◆ **Problem statement**: Output exactly the lines below, starting with the line that has "-▸ No net debt: $59.6bn" and going on through the line that has "a share (on", both included, and no other lines.

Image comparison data

--------------------------------

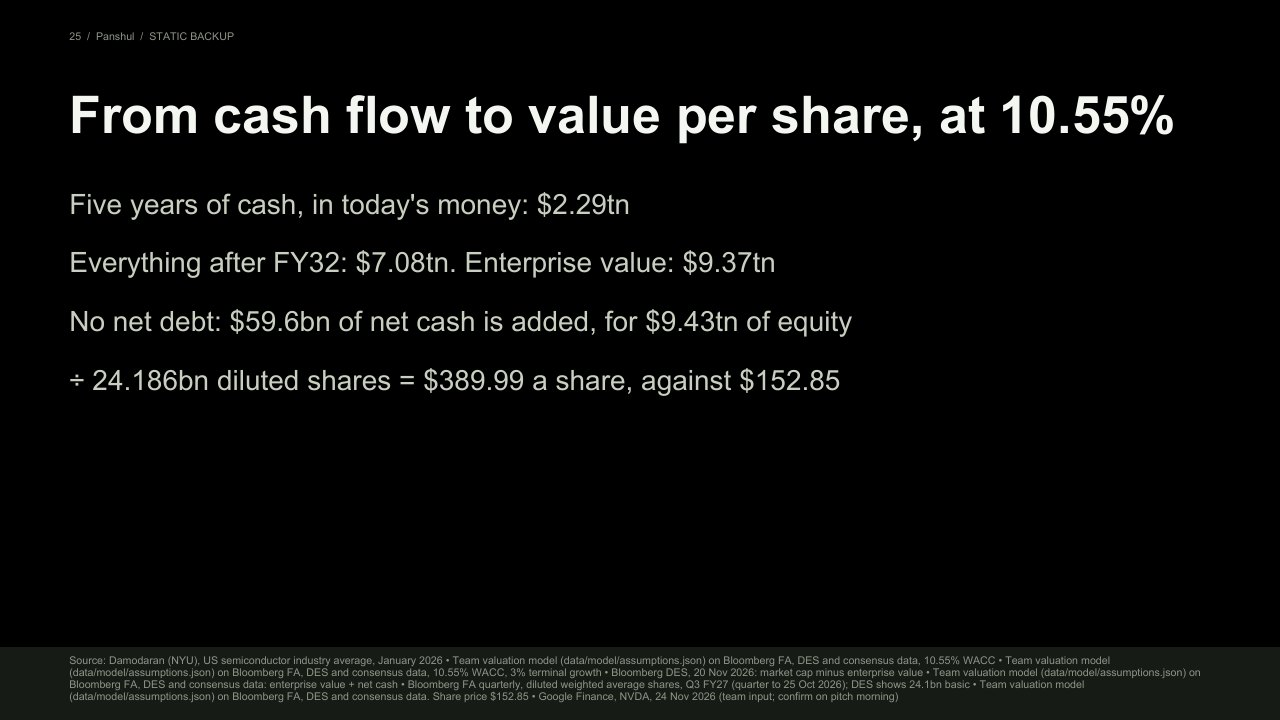
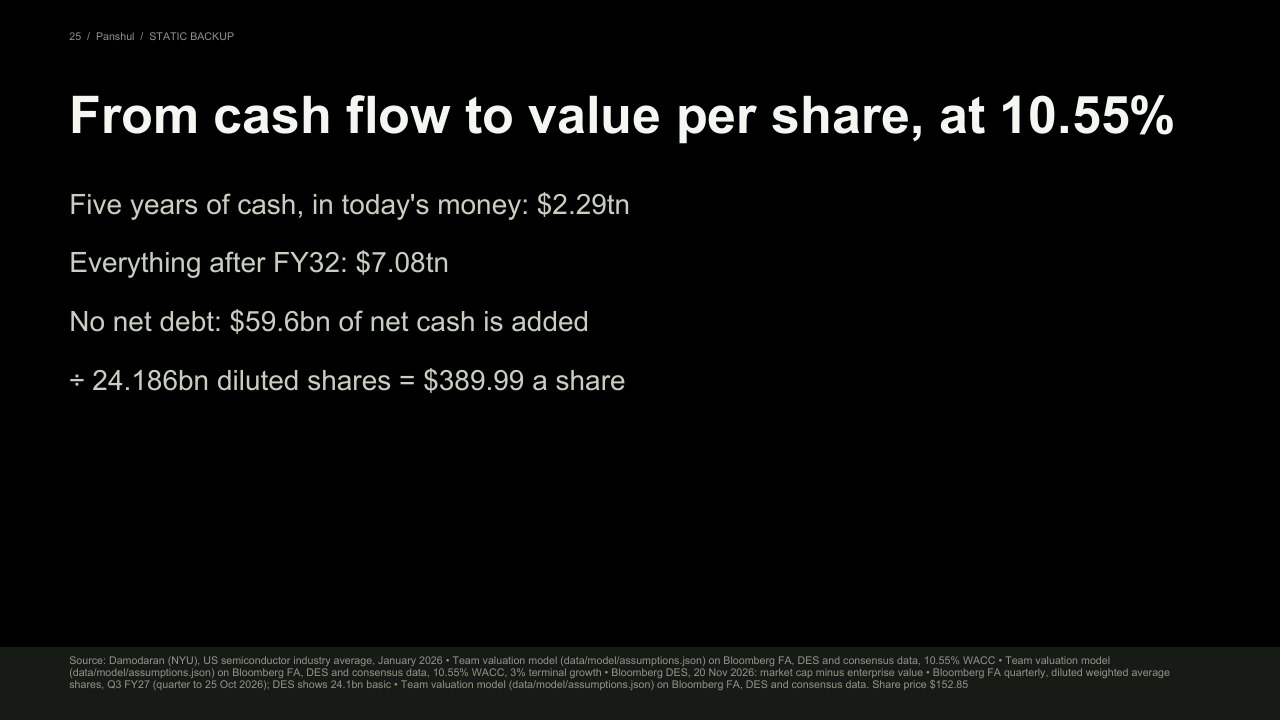
Bridge: shorter points, upside on its own line; script and backup regenerated

diff --git a/app/src/scenes/BridgeStack.tsx b/app/src/scenes/BridgeStack.tsx
@@ -78,11 +78,11 @@ export function BridgeStack({ stage, datasets = {} }: SceneProps) {
       )}
       {stage >= 4 && implied != null && price != null && (
         <g className="bs-share">
-          <rect className="bs-share-box" x={lx - 10} y={540} width={440} height={200} rx="10" />
+          <rect className="bs-share-box" x={lx - 10} y={540} width={440} height={212} rx="10" />
           <text className="bs-lab" x={lx + 10} y={578}>÷ {S('Diluted shares')} diluted shares</text>
           <text className="bs-per" x={lx + 10} y={642}>{S('Implied share price')}</text>
-          <text className="bs-up" x={lx + 260} y={642}>+{S('Upside')}</text>
-          <text className="bs-lab" x={lx + 10} y={690}>a share, against {S('Share price')} today</text>
+          <text className="bs-lab" x={lx + 10} y={684}>a share, against {S('Share price')} today</text>
+          <text className="bs-up" x={lx + 10} y={726}>+{S('Upside')} upside</text>
         </g>
       )}
     </svg>

diff --git a/docs/script/pitch-script-v9.md b/docs/script/pitch-script-v9.md
@@ -244,9 +244,9 @@ Here is the five-year DCF worksheet. For each year we take revenue, times that m
 Now we add it up. The next five years of cash, discounted at the industry rate, are worth $2.29tn today. Everything after 2032, the terminal value, is worth $7.08tn: about three quarters of the total. Together that is the enterprise value, $9.37tn. NVIDIA has no net debt: it holds more cash than debt, $59.6bn, so that is added, for $9.43tn of equity. Then we divide by the 24.186bn diluted shares, and get $389.99 a share, against a share price of $152.85.
 
 ▸ Five years of cash, in today's money: $2.29tn (on “next five”)
-▸ Everything after FY32: $7.08tn. Enterprise value: $9.37tn (on “everything”)
-▸ No net debt: $59.6bn of net cash is added, for $9.43tn of equity (on “more cash than debt”)
-▸ ÷ 24.186bn diluted shares = $389.99 a share, against $152.85 (on “divide”)
+▸ Everything after FY32: $7.08tn (on “everything”)
+▸ No net debt: $59.6bn of net cash is added (on “more cash than debt”)
+▸ ÷ 24.186bn diluted shares = $389.99 a share (on “divide”)
 
 ### three-rates: Base-case value per share at three discount rates
 *Panshul · starts on “we didn't”*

--------------------------------

◆ **Output of the task**:
-▸ No net debt: $59.6bn of net cash is added, for $9.43tn of equity (on “more cash than debt”)
-▸ ÷ 24.186bn diluted shares = $389.99 a share, against $152.85 (on “divide”)
+▸ Everything after FY32: $7.08tn (on “everything”)
+▸ No net debt: $59.6bn of net cash is added (on “more cash than debt”)
+▸ ÷ 24.186bn diluted shares = $389.99 a share (on “divide”)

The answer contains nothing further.